Every line of the records below that holds the word "requerido" belongs in the answer.

━━━━

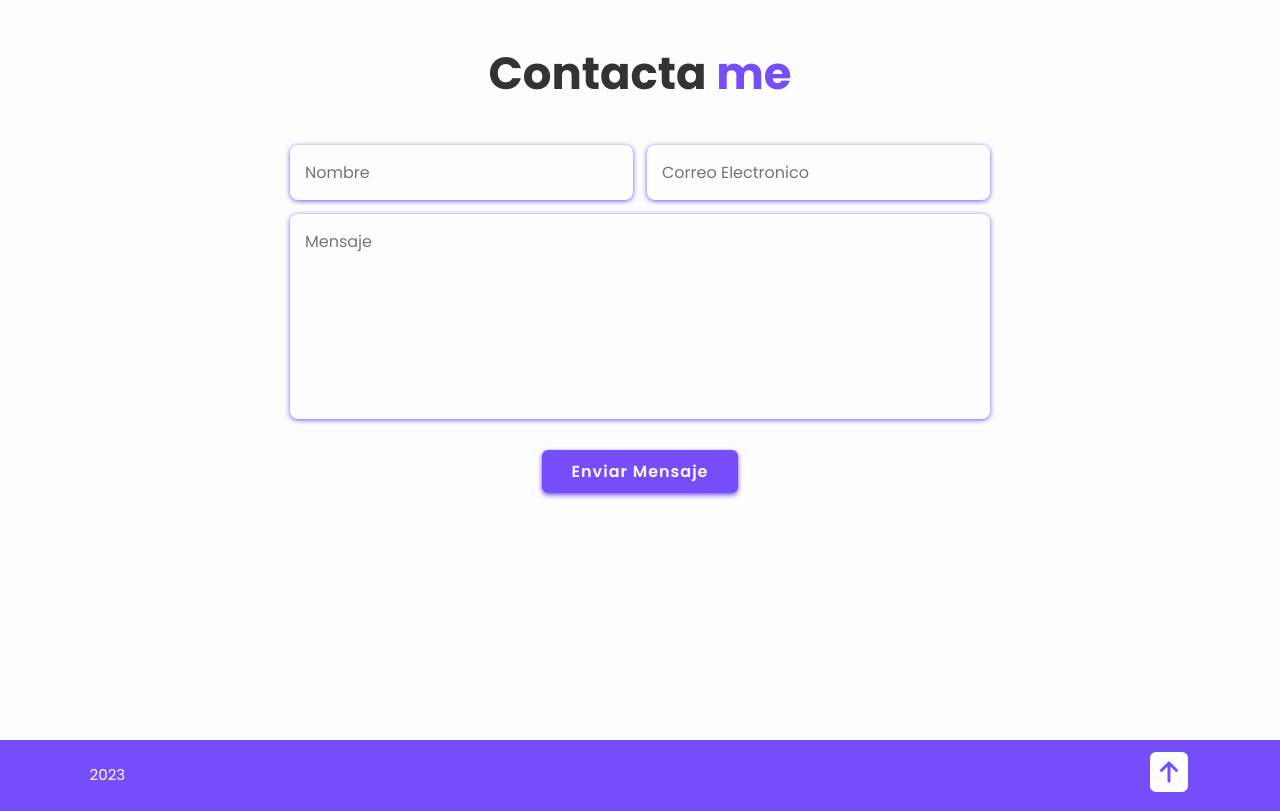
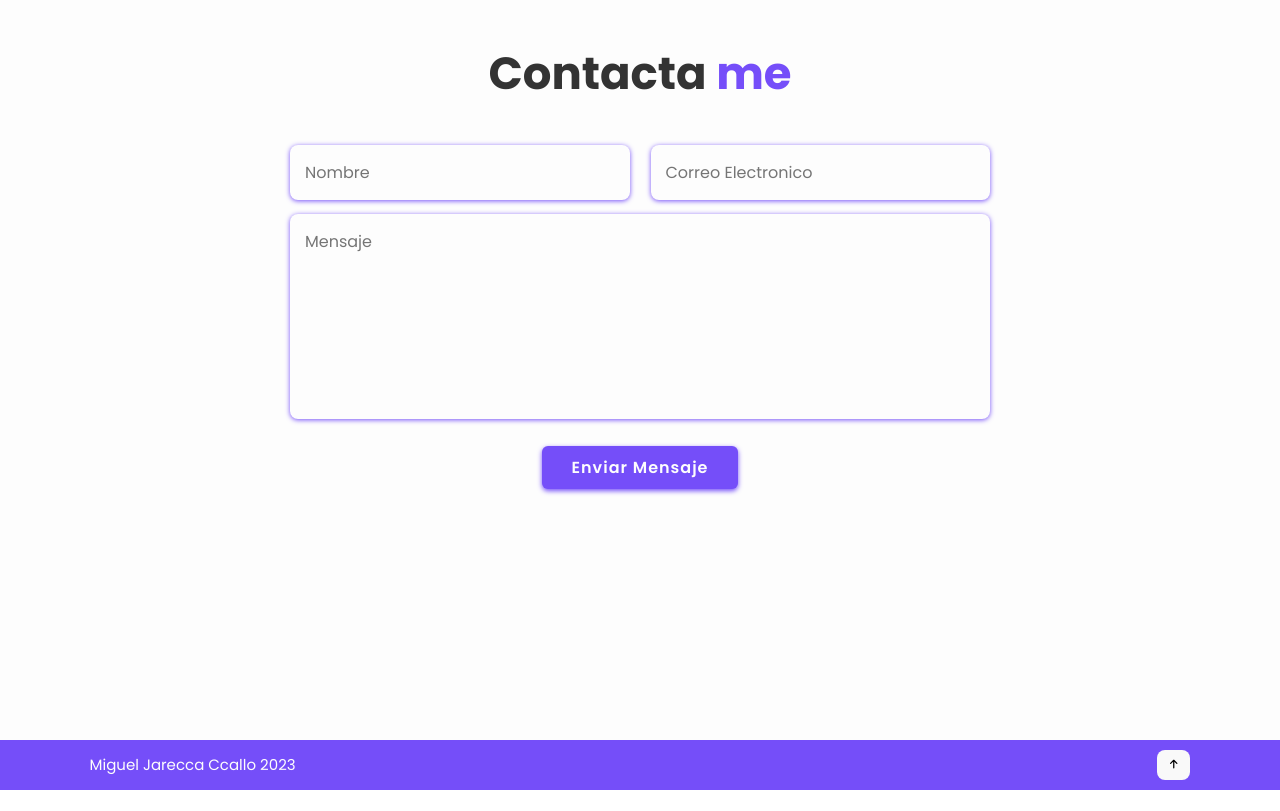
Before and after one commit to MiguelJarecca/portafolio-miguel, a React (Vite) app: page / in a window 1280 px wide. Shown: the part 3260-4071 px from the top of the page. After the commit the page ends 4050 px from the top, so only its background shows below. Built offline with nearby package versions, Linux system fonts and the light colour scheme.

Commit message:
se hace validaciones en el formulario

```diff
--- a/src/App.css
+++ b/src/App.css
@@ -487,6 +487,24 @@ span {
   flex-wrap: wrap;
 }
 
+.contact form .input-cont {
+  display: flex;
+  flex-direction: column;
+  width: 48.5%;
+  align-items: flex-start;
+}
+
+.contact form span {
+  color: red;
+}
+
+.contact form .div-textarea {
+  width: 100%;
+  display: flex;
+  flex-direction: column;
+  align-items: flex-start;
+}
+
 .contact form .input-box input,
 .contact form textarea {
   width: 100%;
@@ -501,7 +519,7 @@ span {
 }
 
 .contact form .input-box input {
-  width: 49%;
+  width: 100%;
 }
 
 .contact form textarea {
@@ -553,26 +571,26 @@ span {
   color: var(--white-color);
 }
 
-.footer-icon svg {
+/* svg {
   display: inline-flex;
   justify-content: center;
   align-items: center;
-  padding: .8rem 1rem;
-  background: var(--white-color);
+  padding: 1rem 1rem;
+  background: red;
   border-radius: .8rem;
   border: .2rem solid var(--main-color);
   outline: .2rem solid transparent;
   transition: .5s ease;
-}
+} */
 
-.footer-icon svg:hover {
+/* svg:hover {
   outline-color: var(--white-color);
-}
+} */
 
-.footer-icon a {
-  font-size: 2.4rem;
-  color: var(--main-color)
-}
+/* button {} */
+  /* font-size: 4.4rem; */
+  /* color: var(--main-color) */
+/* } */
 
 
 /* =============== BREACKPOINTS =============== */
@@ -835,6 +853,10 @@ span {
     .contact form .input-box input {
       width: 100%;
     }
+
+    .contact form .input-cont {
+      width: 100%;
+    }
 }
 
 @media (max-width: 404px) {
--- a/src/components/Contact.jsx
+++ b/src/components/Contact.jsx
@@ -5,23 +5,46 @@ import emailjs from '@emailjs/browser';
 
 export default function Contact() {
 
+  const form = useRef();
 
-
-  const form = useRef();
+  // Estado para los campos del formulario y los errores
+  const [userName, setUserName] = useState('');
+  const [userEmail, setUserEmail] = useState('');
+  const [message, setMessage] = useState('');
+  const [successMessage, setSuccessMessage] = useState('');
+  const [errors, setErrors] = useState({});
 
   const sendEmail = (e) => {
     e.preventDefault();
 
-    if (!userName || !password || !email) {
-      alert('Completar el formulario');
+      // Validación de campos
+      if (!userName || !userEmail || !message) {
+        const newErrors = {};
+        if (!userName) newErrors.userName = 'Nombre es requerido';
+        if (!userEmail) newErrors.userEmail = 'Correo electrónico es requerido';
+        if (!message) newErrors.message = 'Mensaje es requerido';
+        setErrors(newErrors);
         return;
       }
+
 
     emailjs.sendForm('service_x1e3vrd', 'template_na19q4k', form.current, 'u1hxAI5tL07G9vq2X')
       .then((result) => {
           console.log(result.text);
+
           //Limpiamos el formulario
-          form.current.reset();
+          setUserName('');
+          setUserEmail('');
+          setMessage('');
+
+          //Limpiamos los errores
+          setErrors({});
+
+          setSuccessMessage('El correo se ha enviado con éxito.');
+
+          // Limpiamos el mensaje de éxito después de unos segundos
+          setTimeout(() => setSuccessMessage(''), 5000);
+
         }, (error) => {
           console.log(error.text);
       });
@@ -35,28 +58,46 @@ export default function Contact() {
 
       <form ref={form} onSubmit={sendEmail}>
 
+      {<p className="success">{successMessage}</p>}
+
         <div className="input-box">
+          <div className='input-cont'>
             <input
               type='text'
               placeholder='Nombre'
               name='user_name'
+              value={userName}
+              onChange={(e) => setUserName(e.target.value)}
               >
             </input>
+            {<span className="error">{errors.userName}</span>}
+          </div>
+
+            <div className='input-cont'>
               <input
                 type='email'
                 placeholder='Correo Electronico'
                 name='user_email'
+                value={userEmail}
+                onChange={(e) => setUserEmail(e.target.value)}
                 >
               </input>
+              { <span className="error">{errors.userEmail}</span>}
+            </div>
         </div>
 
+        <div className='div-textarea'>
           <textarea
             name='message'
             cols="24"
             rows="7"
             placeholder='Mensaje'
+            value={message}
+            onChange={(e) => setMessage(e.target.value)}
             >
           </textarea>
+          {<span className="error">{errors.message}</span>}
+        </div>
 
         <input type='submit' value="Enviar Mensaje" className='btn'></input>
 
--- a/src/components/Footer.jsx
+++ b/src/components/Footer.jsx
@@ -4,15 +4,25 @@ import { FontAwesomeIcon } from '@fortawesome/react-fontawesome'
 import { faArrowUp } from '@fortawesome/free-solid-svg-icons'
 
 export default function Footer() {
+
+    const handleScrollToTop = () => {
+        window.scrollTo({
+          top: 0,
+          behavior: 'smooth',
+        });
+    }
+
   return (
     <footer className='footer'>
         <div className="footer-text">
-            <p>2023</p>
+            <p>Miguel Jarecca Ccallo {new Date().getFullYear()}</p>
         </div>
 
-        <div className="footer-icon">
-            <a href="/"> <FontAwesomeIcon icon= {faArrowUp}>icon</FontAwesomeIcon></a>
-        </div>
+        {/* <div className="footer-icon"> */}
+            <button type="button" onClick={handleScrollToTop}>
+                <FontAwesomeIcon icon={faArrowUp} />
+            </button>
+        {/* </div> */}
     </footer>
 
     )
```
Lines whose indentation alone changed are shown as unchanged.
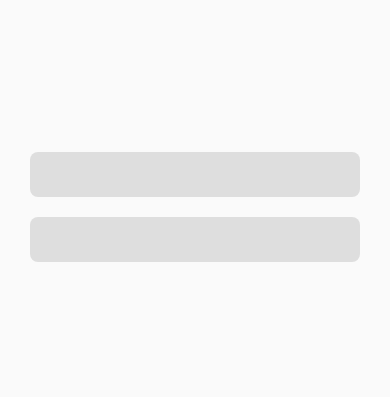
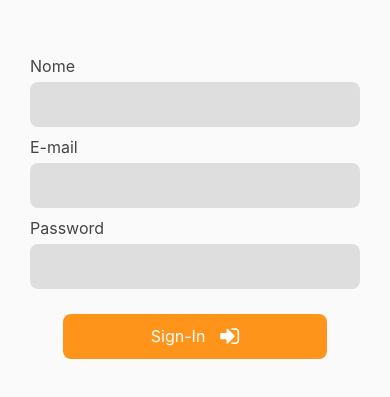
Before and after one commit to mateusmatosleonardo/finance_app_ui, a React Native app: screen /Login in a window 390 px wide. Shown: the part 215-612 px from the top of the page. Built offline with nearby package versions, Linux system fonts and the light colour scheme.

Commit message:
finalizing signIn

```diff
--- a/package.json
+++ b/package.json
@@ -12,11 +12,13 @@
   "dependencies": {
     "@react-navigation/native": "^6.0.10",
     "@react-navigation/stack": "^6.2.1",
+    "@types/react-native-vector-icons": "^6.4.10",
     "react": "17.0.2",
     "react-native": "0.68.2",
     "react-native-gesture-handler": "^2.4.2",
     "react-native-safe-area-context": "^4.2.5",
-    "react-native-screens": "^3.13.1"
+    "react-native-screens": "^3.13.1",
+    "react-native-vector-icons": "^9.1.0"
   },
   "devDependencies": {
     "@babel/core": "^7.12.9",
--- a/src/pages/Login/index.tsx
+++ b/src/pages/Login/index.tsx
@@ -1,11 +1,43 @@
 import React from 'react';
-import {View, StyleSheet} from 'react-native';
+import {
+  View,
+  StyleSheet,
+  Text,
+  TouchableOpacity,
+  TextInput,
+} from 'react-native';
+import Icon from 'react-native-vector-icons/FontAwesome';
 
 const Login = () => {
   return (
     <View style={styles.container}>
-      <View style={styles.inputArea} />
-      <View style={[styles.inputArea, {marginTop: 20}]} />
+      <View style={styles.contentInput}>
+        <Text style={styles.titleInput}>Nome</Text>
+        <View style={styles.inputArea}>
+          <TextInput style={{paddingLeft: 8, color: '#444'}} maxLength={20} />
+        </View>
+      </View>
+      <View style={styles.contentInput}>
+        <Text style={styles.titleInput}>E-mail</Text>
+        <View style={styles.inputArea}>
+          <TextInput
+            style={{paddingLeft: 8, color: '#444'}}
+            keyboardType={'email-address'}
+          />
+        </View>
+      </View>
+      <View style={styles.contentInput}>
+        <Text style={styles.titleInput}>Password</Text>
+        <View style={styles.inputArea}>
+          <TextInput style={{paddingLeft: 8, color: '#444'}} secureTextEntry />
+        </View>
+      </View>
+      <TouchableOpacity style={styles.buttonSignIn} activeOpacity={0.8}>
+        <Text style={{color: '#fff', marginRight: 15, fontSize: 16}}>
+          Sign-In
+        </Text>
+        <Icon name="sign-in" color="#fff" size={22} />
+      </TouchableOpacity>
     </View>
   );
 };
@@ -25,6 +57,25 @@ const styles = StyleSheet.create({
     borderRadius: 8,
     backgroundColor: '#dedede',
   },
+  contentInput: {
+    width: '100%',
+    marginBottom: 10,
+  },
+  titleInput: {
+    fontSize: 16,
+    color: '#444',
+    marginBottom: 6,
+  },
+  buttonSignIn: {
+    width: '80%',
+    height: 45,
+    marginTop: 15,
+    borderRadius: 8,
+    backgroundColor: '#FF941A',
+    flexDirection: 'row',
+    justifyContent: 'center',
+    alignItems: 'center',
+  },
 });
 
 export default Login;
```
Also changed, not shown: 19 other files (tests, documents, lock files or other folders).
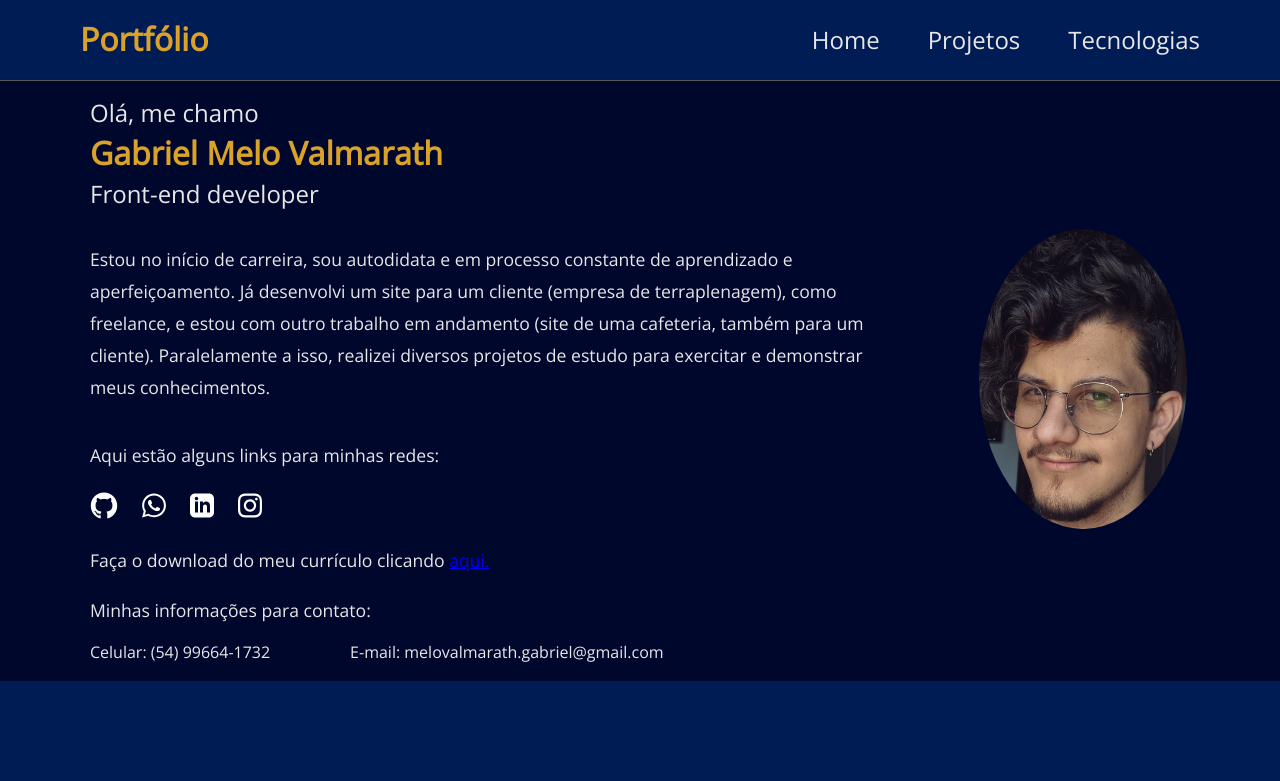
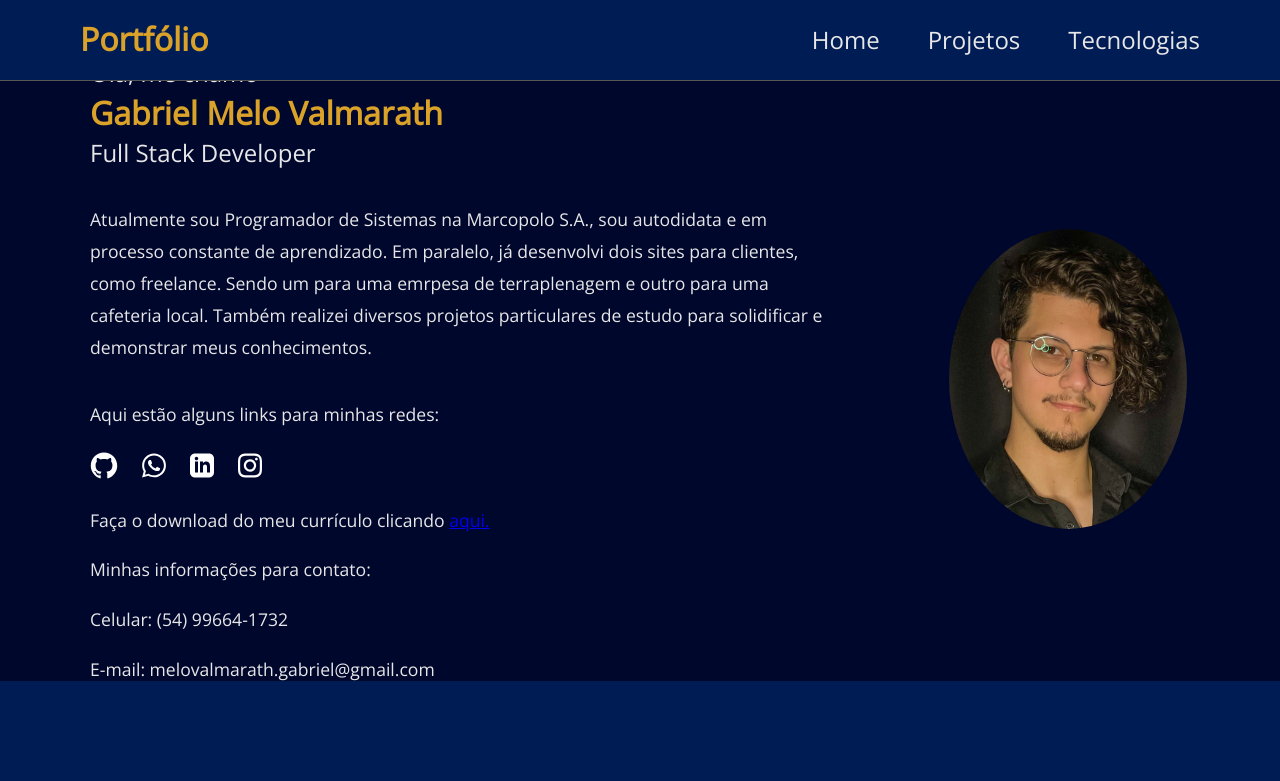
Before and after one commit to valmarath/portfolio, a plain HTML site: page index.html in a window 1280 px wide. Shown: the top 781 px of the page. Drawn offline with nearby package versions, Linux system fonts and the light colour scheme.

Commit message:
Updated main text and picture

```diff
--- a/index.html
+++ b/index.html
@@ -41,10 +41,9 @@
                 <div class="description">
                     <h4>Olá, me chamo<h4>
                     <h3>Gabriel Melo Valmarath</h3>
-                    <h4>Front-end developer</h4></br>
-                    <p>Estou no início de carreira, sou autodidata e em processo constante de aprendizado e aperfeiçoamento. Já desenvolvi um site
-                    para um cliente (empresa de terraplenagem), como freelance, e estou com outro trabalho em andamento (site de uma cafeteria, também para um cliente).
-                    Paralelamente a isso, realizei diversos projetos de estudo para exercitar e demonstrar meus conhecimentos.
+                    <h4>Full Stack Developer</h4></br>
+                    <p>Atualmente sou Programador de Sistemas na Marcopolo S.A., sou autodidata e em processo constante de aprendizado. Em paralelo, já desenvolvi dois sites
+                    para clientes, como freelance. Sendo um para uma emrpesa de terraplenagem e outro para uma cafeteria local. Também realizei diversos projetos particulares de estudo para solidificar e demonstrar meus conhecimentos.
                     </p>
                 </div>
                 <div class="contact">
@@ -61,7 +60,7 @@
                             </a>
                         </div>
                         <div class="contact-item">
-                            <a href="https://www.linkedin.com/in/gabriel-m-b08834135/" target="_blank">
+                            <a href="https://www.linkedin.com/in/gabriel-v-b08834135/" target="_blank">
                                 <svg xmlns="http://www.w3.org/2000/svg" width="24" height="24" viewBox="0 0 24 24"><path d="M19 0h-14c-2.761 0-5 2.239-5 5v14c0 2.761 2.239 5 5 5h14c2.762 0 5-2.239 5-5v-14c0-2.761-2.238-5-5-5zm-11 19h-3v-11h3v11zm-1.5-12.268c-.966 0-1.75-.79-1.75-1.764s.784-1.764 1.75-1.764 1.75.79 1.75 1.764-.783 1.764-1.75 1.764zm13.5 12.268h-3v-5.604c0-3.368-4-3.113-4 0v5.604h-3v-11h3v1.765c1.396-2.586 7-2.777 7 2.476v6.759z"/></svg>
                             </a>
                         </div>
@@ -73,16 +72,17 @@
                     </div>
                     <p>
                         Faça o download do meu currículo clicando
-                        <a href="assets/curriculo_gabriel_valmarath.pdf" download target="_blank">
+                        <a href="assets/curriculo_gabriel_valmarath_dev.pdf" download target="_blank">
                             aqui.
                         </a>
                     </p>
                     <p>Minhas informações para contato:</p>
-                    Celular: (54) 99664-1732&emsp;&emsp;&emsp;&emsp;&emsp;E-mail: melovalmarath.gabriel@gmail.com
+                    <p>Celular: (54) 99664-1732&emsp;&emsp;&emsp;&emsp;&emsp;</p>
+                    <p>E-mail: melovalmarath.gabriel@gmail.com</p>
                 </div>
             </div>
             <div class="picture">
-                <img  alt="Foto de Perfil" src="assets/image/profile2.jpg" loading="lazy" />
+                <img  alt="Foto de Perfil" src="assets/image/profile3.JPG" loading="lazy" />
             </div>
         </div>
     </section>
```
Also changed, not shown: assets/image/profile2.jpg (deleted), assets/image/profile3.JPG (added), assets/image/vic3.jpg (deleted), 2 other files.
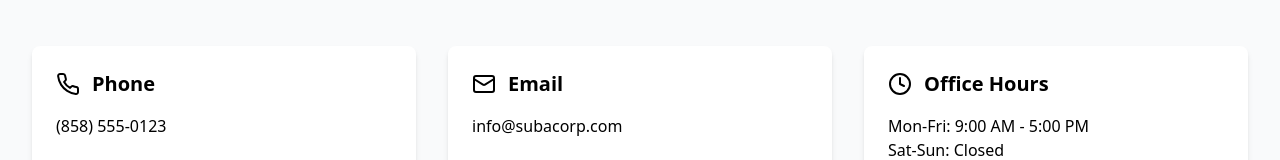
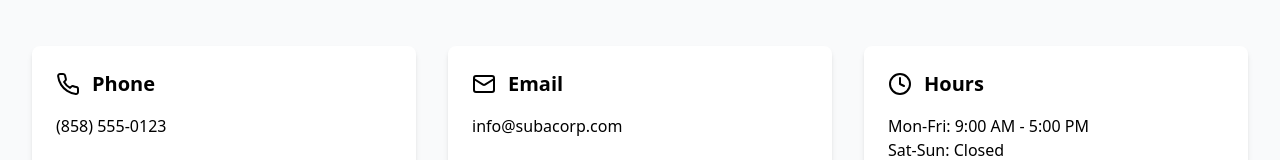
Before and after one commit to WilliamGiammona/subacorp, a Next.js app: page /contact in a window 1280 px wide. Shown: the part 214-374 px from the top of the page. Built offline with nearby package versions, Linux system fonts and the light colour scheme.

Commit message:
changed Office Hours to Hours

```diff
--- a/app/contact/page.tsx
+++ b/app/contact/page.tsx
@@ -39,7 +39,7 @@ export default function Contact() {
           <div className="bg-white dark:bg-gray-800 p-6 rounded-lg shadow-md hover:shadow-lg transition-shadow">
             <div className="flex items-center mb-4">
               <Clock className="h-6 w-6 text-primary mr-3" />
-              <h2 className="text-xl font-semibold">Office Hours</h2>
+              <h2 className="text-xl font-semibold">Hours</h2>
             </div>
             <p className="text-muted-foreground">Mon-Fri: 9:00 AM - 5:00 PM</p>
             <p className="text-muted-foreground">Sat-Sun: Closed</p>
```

━━━━

* **Exercise response**:
+        if (!userName) newErrors.userName = 'Nombre es requerido';
+        if (!userEmail) newErrors.userEmail = 'Correo electrónico es requerido';
+        if (!message) newErrors.message = 'Mensaje es requerido';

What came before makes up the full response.